10 Signs Why The World Economy Is Headed For A Recession Risk And A Darker Outlook.

There will be another global economic downturn, according to numerous financial firms.
Companies throughout the world have announced a freeze in hiring and are planning to cut employees as growing inflation leads to a rise in interest rates.

The United Nations issued a dire warning about a possible global slowdown on Tuesday, saying it may be more devastating than both the 2008 financial crisis and the COVID-19 shock in 2020. The UN Conference on Trade and Development (UNCTAD) cautioned that emerging nations like those in Asia could be hit hard by a global recession in its Trade and Development Report 2022.

It warned that the world economy could be pushed into a recession and stagnation by the monetary and fiscal policies of advanced economies, such as sustained interest rate hikes. Various factors have led economists to expect a recession at this time. The global economy may be entering a period of sluggishness, as indicated by the following five factors.

US dollar

world economy

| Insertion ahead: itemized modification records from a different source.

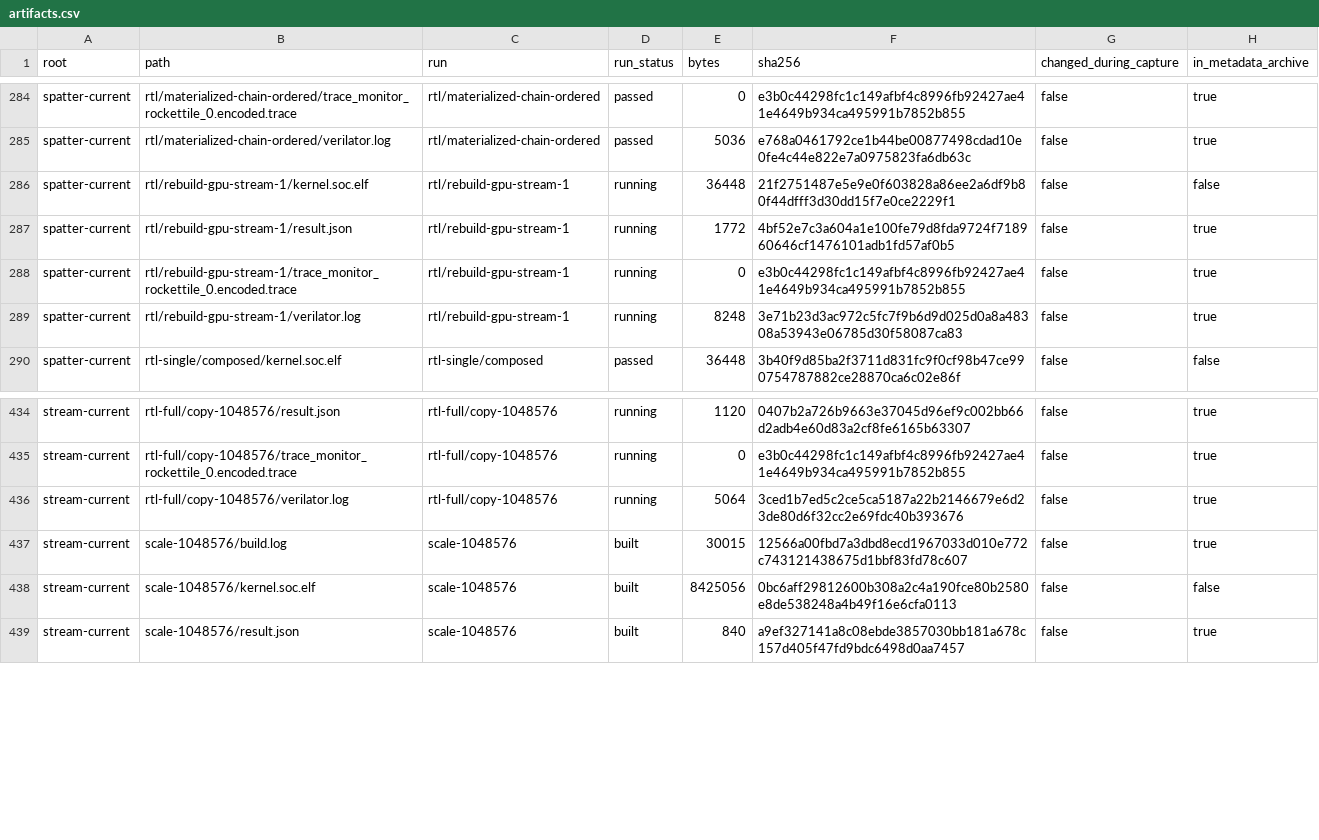
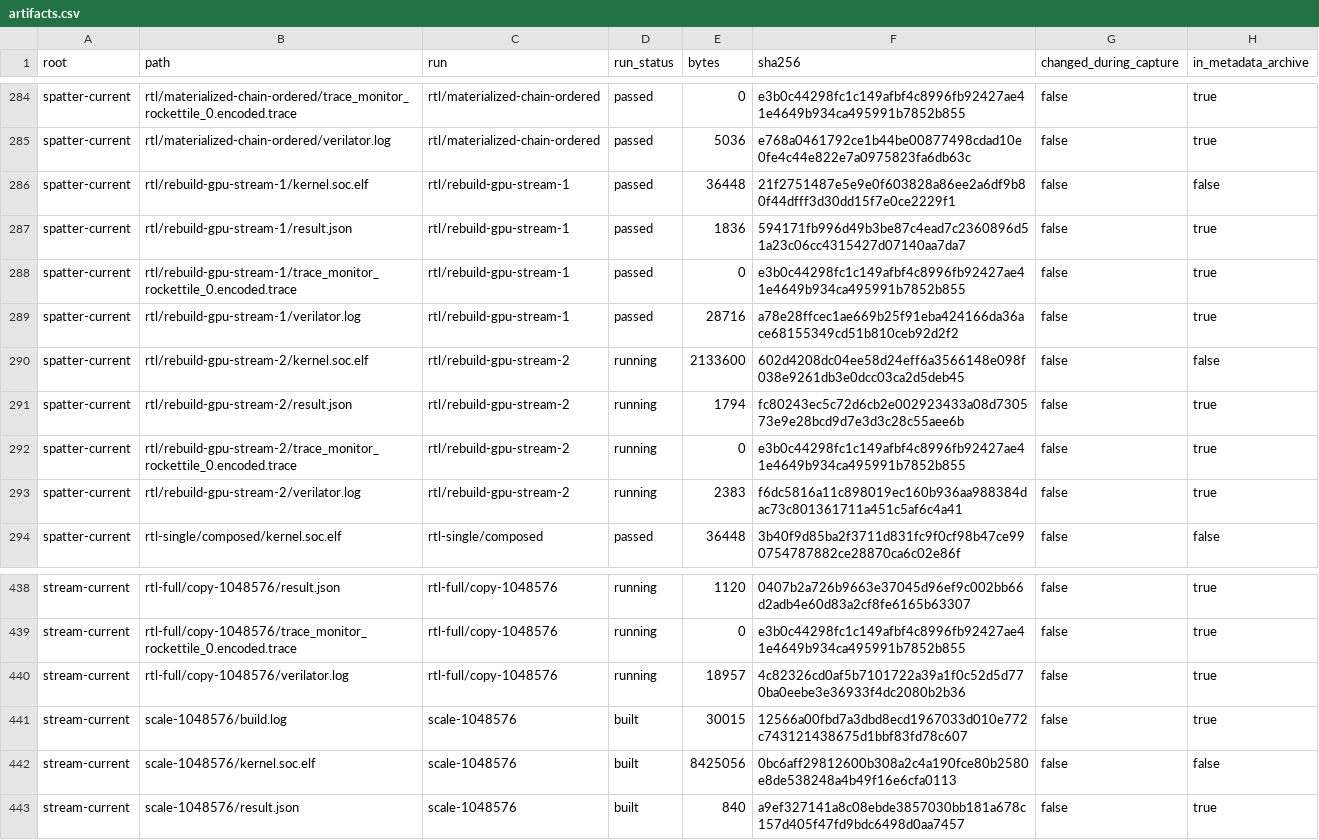
Before and after one commit to copparihollmann/radiance-kernels, a CSV file: kernels/evaluation/artifacts.csv, drawn as a sheet; only a part is shown, gaps mark what is left out.

Commit message:
Record validated full-size Scatter RTL cycles and artifacts

```diff
--- a/kernels/evaluation/artifacts.csv
+++ b/kernels/evaluation/artifacts.csv
@@ -285,6 +285,10 @@ spatter-current,rtl/materialized-chain-ordered/trace_monitor_rockettile_0.encode
 spatter-current,rtl/materialized-chain-ordered/verilator.log,rtl/materialized-chain-ordered,passed,5036,e768a0461792ce1b44be00877498cdad10e0fe4c44e822e7a0975823fa6db63c,false,true
-spatter-current,rtl/rebuild-gpu-stream-1/kernel.soc.elf,rtl/rebuild-gpu-stream-1,running,36448,21f2751487e5e9e0f603828a86ee2a6df9b80f44dfff3d30dd15f7e0ce2229f1,false,false
-spatter-current,rtl/rebuild-gpu-stream-1/result.json,rtl/rebuild-gpu-stream-1,running,1772,4bf52e7c3a604a1e100fe79d8fda9724f718960646cf1476101adb1fd57af0b5,false,true
-spatter-current,rtl/rebuild-gpu-stream-1/trace_monitor_rockettile_0.encoded.trace,rtl/rebuild-gpu-stream-1,running,0,e3b0c44298fc1c149afbf4c8996fb92427ae41e4649b934ca495991b7852b855,false,true
-spatter-current,rtl/rebuild-gpu-stream-1/verilator.log,rtl/rebuild-gpu-stream-1,running,8248,3e71b23d3ac972c5fc7f9b6d9d025d0a8a48308a53943e06785d30f58087ca83,false,true
+spatter-current,rtl/rebuild-gpu-stream-1/kernel.soc.elf,rtl/rebuild-gpu-stream-1,passed,36448,21f2751487e5e9e0f603828a86ee2a6df9b80f44dfff3d30dd15f7e0ce2229f1,false,false
+spatter-current,rtl/rebuild-gpu-stream-1/result.json,rtl/rebuild-gpu-stream-1,passed,1836,594171fb996d49b3be87c4ead7c2360896d51a23c06cc4315427d07140aa7da7,false,true
+spatter-current,rtl/rebuild-gpu-stream-1/trace_monitor_rockettile_0.encoded.trace,rtl/rebuild-gpu-stream-1,passed,0,e3b0c44298fc1c149afbf4c8996fb92427ae41e4649b934ca495991b7852b855,false,true
+spatter-current,rtl/rebuild-gpu-stream-1/verilator.log,rtl/rebuild-gpu-stream-1,passed,28716,a78e28ffcec1ae669b25f91eba424166da36ace68155349cd51b810ceb92d2f2,false,true
+spatter-current,rtl/rebuild-gpu-stream-2/kernel.soc.elf,rtl/rebuild-gpu-stream-2,running,2133600,602d4208dc04ee58d24eff6a3566148e098f038e9261db3e0dcc03ca2d5deb45,false,false
+spatter-current,rtl/rebuild-gpu-stream-2/result.json,rtl/rebuild-gpu-stream-2,running,1794,fc80243ec5c72d6cb2e002923433a08d730573e9e28bcd9d7e3d3c28c55aee6b,false,true
+spatter-current,rtl/rebuild-gpu-stream-2/trace_monitor_rockettile_0.encoded.trace,rtl/rebuild-gpu-stream-2,running,0,e3b0c44298fc1c149afbf4c8996fb92427ae41e4649b934ca495991b7852b855,false,true
+spatter-current,rtl/rebuild-gpu-stream-2/verilator.log,rtl/rebuild-gpu-stream-2,running,2383,f6dc5816a11c898019ec160b936aa988384dac73c801361711a451c5af6c4a41,false,true
 spatter-current,rtl-single/composed/kernel.soc.elf,rtl-single/composed,passed,36448,3b40f9d85ba2f3711d831fc9f0cf98b47ce990754787882ce28870ca6c02e86f,false,false
@@ -435,3 +439,3 @@ stream-current,rtl-full/copy-1048576/result.json,rtl-full/copy-1048576,running,1
 stream-current,rtl-full/copy-1048576/trace_monitor_rockettile_0.encoded.trace,rtl-full/copy-1048576,running,0,e3b0c44298fc1c149afbf4c8996fb92427ae41e4649b934ca495991b7852b855,false,true
-stream-current,rtl-full/copy-1048576/verilator.log,rtl-full/copy-1048576,running,5064,3ced1b7ed5c2ce5ca5187a22b2146679e6d23de80d6f32cc2e69fdc40b393676,false,true
+stream-current,rtl-full/copy-1048576/verilator.log,rtl-full/copy-1048576,running,18957,4c82326cd0af5b7101722a39a1f0c52d5d770ba0eebe3e36933f4dc2080b2b36,false,true
 stream-current,scale-1048576/build.log,scale-1048576,built,30015,12566a00fbd7a3dbd8ecd1967033d010e772c743121438675d1bbf83fd78c607,false,true
```
Also changed, not shown: kernels/evaluation/elf-snapshot.csv, kernels/evaluation/runs.csv, 5 other files.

Over the past few months, the value of the US dollar has risen steadily. It’s at its highest point in two decades, and forecasters predict it will rise even farther in the next few days. This sudden increase in the dollar’s purchasing power, however, is causing turmoil in economies and markets around the world, dividing some people into financial prosperity and others into economic hardship.

A strong dollar is a good news for the United States, but it has negative repercussions for many other countries, especially developing ones. As the value of the US dollar has increased, the value of numerous other currencies, including the pound, the euro, the yuan, the yen, the rupee, and many more, has decreased. It raises the cost of importing food and fuel for these countries. Central banks raise interest rates to combat rising inflation and protect the value of their currencies.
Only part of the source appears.